create and run Python programs. If you are not familiar with Python, please
read the Python
Tutorial first. This tutorial does not assume an understanding of
GTK; if you are learning PyGTK to learn GTK, please comment on how you found
this tutorial, and what you had trouble with. This tutorial does not
describe how to compile or install Python, GTK+ or PyGTK.
This tutorial is based on:
- GTK+ 2.0 through GTK+ 2.4
- Python 2.2
- PyGTK 2.0 through PyGTK 2.4
The examples were written and tested on a RedHat 9.0 system.
This document is a "work in progress". Please look for updates on
I would very much like to hear of any problems you have learning PyGTK

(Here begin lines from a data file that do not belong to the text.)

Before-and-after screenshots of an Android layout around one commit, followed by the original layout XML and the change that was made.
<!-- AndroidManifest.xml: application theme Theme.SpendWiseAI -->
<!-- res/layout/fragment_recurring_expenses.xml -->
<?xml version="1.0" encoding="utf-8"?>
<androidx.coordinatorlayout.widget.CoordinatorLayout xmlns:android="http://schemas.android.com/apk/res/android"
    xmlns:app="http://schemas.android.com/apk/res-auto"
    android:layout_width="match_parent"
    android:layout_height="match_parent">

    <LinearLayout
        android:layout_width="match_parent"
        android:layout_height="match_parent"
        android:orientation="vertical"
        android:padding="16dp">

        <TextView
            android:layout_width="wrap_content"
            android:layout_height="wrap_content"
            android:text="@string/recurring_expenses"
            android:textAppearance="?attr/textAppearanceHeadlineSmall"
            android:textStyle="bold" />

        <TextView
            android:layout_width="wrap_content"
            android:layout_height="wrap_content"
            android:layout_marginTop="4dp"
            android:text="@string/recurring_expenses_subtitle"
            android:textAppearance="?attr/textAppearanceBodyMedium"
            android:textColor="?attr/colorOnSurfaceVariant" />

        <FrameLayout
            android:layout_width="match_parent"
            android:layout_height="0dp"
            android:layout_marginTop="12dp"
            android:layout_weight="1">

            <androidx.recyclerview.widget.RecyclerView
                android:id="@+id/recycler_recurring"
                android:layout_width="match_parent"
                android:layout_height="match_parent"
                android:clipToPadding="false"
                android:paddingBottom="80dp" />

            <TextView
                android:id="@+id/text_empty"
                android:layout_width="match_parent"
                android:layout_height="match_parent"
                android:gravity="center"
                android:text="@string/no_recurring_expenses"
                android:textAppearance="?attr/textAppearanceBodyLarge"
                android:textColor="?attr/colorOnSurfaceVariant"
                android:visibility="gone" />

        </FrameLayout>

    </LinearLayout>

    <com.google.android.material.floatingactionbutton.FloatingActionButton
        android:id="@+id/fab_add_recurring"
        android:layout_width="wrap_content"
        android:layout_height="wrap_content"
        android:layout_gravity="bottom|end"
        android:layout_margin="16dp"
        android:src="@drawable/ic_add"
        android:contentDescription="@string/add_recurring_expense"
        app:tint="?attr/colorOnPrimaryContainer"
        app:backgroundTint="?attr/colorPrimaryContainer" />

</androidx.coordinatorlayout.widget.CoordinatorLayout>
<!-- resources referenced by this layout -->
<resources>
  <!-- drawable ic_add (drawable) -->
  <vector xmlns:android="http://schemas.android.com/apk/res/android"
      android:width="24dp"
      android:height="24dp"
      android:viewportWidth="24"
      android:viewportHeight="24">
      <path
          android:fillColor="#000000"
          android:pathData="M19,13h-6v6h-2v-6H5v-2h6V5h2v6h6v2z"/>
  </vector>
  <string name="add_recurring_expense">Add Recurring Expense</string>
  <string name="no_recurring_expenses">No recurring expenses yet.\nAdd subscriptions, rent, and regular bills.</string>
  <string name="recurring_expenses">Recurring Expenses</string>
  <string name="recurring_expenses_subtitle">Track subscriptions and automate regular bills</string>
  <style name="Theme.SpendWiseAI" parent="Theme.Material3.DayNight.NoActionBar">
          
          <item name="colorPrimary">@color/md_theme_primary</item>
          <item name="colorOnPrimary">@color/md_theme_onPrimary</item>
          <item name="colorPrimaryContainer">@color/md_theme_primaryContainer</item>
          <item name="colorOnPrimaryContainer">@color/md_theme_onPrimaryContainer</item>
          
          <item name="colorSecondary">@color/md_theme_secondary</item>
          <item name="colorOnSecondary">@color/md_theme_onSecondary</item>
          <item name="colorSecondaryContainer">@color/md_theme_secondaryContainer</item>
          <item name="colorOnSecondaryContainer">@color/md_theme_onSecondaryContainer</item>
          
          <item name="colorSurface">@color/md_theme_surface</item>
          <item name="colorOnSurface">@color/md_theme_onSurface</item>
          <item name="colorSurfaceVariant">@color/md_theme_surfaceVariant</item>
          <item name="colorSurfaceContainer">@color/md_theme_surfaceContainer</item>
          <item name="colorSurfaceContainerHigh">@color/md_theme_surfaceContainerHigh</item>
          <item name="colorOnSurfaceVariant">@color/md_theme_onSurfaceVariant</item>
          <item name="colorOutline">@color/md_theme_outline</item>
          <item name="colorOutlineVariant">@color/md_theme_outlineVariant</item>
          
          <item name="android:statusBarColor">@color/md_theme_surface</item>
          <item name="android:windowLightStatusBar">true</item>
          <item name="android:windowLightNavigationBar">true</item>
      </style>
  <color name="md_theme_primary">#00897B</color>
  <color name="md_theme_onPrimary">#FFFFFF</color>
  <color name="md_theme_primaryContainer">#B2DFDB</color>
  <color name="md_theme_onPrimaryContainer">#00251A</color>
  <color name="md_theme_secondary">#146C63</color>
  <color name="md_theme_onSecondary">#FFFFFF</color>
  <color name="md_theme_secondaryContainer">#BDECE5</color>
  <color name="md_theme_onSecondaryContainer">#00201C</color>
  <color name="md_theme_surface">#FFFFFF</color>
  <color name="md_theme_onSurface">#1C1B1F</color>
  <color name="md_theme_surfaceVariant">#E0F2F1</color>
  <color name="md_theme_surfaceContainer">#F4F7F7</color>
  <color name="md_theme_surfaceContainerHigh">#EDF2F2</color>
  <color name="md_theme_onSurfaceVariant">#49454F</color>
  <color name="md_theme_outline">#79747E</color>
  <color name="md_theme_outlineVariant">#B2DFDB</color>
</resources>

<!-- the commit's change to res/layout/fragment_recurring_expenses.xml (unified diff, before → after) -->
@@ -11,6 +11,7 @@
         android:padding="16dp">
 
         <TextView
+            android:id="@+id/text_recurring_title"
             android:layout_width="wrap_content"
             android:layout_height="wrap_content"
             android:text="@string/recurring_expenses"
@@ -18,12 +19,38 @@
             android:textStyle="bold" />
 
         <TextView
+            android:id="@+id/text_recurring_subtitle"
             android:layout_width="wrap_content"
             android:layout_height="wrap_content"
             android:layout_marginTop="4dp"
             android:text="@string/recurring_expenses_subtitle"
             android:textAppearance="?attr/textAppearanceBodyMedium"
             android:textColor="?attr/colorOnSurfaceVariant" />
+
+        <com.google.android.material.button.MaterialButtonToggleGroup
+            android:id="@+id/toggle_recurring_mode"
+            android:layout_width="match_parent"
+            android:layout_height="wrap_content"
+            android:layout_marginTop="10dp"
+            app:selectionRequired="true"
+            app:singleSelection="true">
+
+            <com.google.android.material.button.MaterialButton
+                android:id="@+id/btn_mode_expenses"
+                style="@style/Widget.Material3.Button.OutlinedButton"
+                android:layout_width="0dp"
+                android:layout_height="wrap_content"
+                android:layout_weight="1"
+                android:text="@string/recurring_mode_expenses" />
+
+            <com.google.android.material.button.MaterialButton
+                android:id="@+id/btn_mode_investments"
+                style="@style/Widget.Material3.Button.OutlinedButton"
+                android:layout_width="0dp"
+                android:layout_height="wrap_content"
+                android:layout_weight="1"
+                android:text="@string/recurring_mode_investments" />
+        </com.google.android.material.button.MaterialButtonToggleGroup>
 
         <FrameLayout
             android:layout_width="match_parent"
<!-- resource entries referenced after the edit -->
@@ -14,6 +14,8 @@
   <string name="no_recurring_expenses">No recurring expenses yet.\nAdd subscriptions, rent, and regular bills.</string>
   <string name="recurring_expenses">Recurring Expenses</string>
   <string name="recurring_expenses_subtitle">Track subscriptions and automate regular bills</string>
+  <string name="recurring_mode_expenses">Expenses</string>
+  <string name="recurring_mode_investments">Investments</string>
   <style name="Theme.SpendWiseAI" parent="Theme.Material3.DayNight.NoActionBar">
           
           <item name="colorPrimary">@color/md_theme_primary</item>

from this document, and would appreciate input as to how it may be improved.
Please see the section on Contributing for further information. If you
encounter bugs please file a bug at bugzilla.gnome.org against the pygtk
project. The information at www.pygtk.org about
Bugzilla may help.
The PyGTK 2.0 Reference Manual is available at
http://www.pygtk.org/pygtkreference. It describes in detail the PyGTK classes.
The PyGTK website (www.pygtk.org) contains other resources
useful for learning about PyGTK including a link to the extensive FAQ and other articles and
tutorials and an active maillist and IRC channel (see www.pygtk.org for
Johan Dahlin has written a small Python program (pygtkconsole.py)
that runs on Linux and allows interactive exploration of PyGTK. The program
provides a Python-like interactive interpreter interface that communicates
with a child process that executes that entered commands. The PyGTK modules
are loaded by default. A simple example session is:
moe: 96:1095$ pygtkconsole.py
Python 2.2.2, PyGTK 1.99.14 (Gtk+ 2.0.6)
Interactive console to manipulate GTK+ widgets.
>>> def hello(b):
... print "Hello, World!"
>>> b.connect('clicked', hello)
>>> Hello, World!
>>> b.set_label("Hi There")
This creates a window containing a button which prints a message
('Hello, World!') when clicked. This program makes it easy to try out
various GTK widgets and PyGTK interfaces.
I also use a program that was developed by Brian McErlean as
recipe 65109 with some mods to make it run with PyGTK 2.X. I call it
works similar to the pygtkconsole.py
Both of these programs are known not to work on Microsoft
Windows because they rely on Unix specific interfaces.